December 28, 2010

A friend at
church asked me to help with her son's project for a college psychology class.
He was studying the criminal mindset of women inmates and needed a control
group to compare them with. So his mom handed out the survey to adult women at
our church.

I answered
the questions as honestly as I could. Yes, I believe there are systemic issues
that keep people in poverty. Yes, I believe people of color are sometimes
treated unfairly by our judicial system.

A few weeks
later my friend mentioned that her son was surprised by the results from our
control group: we scored extremely high on having a criminal mindset. Now, I
don't know much about the methodology. The test is apparently a standard survey
developed and approved by boards to judge "criminal thinking." But I was
offended by the results.

I tried to
answer the questions from a Christian perspective. I care about things like
liberation of the oppressed, fairness for the poor and acceptance of the ethnic
other. I try to be educated about places 
where injustice is present so that I can work for justice, encompassing
righteousness, mercy and reconciliation.

But by
following our church's biblical emphasis on breaking the chains of injustice,
we church ladies were pegged as thinking like criminals. 

unsettling until I remember that Jesus was arrested, tried and executed by a
society that saw his message of economic reversal and love for the poor and the
oppressed as criminal too. Then I realize how countercultural Christianity
really is.


"Criminal" mindset

The survey must have been skewed to evaluate the answers not as sympathetic but rather as endorsement of certain behaviors.

--Pat Pope

"Criminal Thinking"

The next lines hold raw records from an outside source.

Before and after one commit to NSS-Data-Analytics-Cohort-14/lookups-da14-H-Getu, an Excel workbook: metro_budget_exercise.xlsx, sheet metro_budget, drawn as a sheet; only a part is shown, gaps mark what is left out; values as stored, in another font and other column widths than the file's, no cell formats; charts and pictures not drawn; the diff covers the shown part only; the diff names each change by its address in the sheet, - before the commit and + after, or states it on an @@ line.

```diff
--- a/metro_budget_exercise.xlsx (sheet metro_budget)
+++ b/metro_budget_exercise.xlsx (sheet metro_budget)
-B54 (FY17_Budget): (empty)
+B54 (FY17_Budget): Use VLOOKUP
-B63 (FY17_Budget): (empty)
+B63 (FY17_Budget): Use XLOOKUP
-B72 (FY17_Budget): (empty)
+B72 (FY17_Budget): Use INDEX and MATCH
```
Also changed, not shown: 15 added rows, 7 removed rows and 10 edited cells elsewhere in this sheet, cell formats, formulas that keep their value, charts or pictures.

The 'skewing' mentioned earlier is a significant problem. Much of the 'cognitive-behavioral' therapy of criminal offenders would tag those responses as representing "entitlement issues" and a refusal to take responsibility for one's own actions.
This, for me as both a Christian and a psychotherapist, points to the need for persons of faith to educate themselves and become involved in the issues of criminal justice and offender re-entry so as to represent a view point that holds persons responsible, addresses systemic issues, and believes in redemption and recovery.
-Stephen Price

"Criminal Mindset"

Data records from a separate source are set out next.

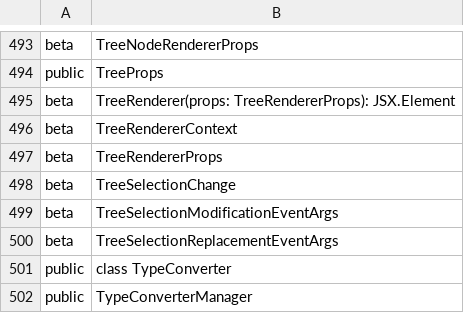
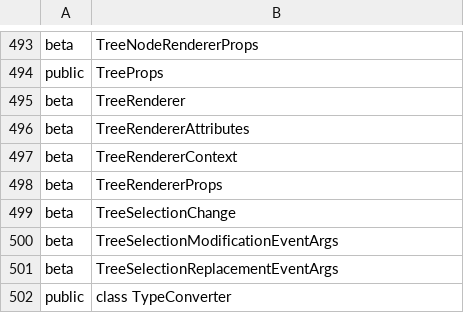
Before and after one commit to iTwin/appui, a CSV file: common/api/summary/ui-components.exports.csv, drawn as a sheet; only a part is shown, gaps mark what is left out; the shorter side is filled out with more unchanged rows.

```diff
--- a/common/api/summary/ui-components.exports.csv
+++ b/common/api/summary/ui-components.exports.csv
@@ -494,3 +494,4 @@ beta;TreeNodeRendererProps
 public;TreeProps
-beta;TreeRenderer(props: TreeRendererProps): JSX.Element
+beta;TreeRenderer
+beta;TreeRendererAttributes
 beta;TreeRendererContext
```
Also changed, not shown: 4 other files.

"Criminal mindset?" according to whom? I'd like to see who drew up the test and its methodology. That would be fascinating!

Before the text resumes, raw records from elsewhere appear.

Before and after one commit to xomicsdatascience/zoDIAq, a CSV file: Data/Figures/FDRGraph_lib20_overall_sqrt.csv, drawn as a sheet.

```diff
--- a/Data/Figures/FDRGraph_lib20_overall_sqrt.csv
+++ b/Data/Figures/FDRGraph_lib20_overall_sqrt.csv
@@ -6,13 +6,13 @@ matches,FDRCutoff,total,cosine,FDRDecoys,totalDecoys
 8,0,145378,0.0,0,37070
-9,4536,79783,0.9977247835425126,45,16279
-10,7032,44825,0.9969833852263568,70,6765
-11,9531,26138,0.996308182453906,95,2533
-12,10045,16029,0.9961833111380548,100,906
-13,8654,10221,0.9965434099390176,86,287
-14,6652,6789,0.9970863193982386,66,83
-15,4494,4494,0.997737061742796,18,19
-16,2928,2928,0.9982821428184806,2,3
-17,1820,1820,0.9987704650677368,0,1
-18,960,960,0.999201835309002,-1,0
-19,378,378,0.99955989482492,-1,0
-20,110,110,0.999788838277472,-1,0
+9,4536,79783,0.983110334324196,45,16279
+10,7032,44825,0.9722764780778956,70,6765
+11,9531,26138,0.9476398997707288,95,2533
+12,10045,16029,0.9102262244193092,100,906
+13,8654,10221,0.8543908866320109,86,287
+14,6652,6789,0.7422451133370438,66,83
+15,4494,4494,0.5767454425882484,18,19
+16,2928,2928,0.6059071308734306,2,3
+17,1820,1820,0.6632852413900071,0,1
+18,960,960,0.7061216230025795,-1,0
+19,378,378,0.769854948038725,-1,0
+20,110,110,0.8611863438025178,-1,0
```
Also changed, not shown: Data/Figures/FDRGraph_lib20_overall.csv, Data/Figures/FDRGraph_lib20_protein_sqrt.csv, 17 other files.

Criminal Mindset

The difference between the Christian women (presumably non-inmate Christian women) and the criminal women (inmates) is in their vantage point or literal (real-life, physical) position relative to the issues in question, and, most importantly, in their literal (real-life, physical) responses. If we Christian women respond only with position statements, the bigger crime may be our benign responses.